Jones CHD., Ward A., Hodkinson PW., Reid SJ., Wallis LA., Harrison S., Argent AC.

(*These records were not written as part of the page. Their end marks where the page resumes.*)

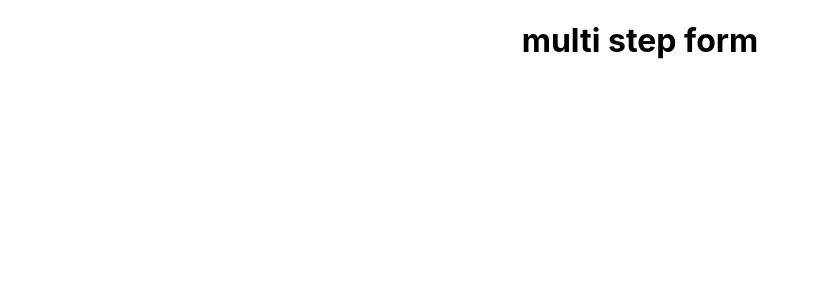
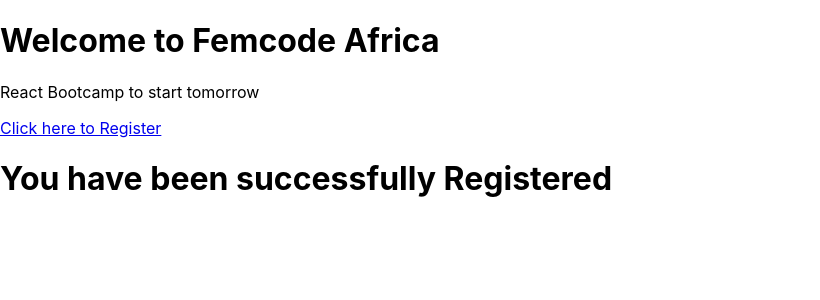
Before and after one commit to Ahuoyiza/React-Course-2023, a React (Create React App) app in the folder Class Activities/multi-step-form/: page /success in a window 1280 px wide. Shown: the top 300 px of the page, without its empty margins (0-820 px from the left). Built offline with nearby package versions, Linux system fonts and the light colour scheme.

Commit message:
adds routes and reg comp

```diff
--- a/Class Activities/multi-step-form/package.json
+++ b/Class Activities/multi-step-form/package.json
@@ -8,6 +8,7 @@
     "@testing-library/user-event": "^13.5.0",
     "react": "^18.2.0",
     "react-dom": "^18.2.0",
+    "react-router-dom": "^6.14.1",
     "react-scripts": "5.0.1",
     "web-vitals": "^2.1.4"
   },
--- a/Class Activities/multi-step-form/src/App.js
+++ b/Class Activities/multi-step-form/src/App.js
@@ -1,11 +1,34 @@
 import './App.css';
+import {Component} from 'react';
+import { BrowserRouter as Router, Link, Route, Routes } from 'react-router-dom';
+import SuccessPage from './components/SuccessPage';
+import RegistrationForm from './components/RegistrationForm';
 
-function App() {
-  return (
-    <div className="App">
-      <h1>multi step form</h1>
-    </div>
-  );
+
+class App extends Component {
+  render(){
+    return(
+      <Router>
+        <h1>Welcome to Femcode Africa</h1>
+        <p>React Bootcamp to start tomorrow</p>
+        <Link to = "/register">Click here to Register</Link>
+        <Routes>
+          <Route exact path = "/register" Component={RegistrationForm} />
+          <Route path= "/success" Component = {SuccessPage} />
+        </Routes>
+
+      </Router>
+    )
+  }
 }
 
 export default App;
+// function App() {
+//   return (
+//     <div className="App">
+//       <h1>multi step form</h1>
+//     </div>
+//   );
+// }
+
+// export default App;
--- /dev/null
+++ b/Class Activities/multi-step-form/src/components/RegistrationForm.js
@@ -0,0 +1,12 @@
+import { Component } from "react";
+
+class RegistrationForm extends Component{
+    render(){
+        return(
+            <>
+             <h1>Registration Form</h1>
+            </>
+        )
+    }
+}
+export default RegistrationForm;
--- /dev/null
+++ b/Class Activities/multi-step-form/src/components/SuccessPage.js
@@ -0,0 +1,12 @@
+import { Component } from "react";
+
+class SuccessPage extends Component{
+    render(){
+        return(
+            <>
+             <h1>You have been successfully Registered</h1>
+            </>
+        )
+    }
+}
+export default SuccessPage;
--- a/Class Activities/multi-step-form/src/index.js
+++ b/Class Activities/multi-step-form/src/index.js
@@ -6,9 +6,10 @@
 
 const root = ReactDOM.createRoot(document.getElementById('root'));
 root.render(
-  <React.StrictMode>
+   <React.StrictMode>
     <App />
   </React.StrictMode>
+
 );
 
 // If you want to start measuring performance in your app, pass a function
```
Also changed, not shown: 1 other file (tests, documents, lock files or other folders).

© 2016 Jones et al. This is an open access article distributed under the terms of the Creative Commons Attribution License, which permits unrestricted use, distribution, and reproduction in any medium, provided the original author and source are credited. Purpose: Understanding caregivers' experiences of care can identify barriers to timely and good quality care, and support the improvement of services. We aimed to explore caregivers' experiences and perceptions of pathways to care, from first access through various levels of health service, for seriously ill and injured children in Cape Town, South Africa, in order to identify areas for improvement. Methods: Semi-structured, qualitative interviews were conducted with primary caregivers of children who were admitted to paediatric intensive care or died in the health system prior to intensive care admission. Interviews explored caregivers' experiences from when their child first became ill, through each level of health care to paediatric intensive care or death. A maximum variation sample of transcripts was purposively sampled from a larger cohort study based on demographic characteristics, child diagnosis, and outcome at 30 days; and analysed using the method of constant comparison. Results: Of the 282 caregivers who were interviewed in the larger cohort study, 45 interviews were included in this qualitative analysis. Some caregivers employed 'tactics' to gain quicker access to care, including bypassing lower levels of care, and negotiating or demanding to see a healthcare professional ahead of other patients. It was sometimes unclear how to access emergency care within facilities; and non-medical personnel informally judged illness severity and helped or hindered quicker access. Caregivers commonly misconceived ambulances to be slow to arrive, and were concerned when ambulance transfers were seemingly not prioritised by illness severity. Communication was often good, but some caregivers experienced language difficulties and/or criticism. Conclusions: Interventions to improve child health care could be based on: reorganising the reception of seriously ill children and making the emergency route within healthcare facilities clear; promoting caregivers' use of ambulances and prioritising transfers according to illness severity; addressing language barriers, and emphasising the importance of effective communication to healthcare providers.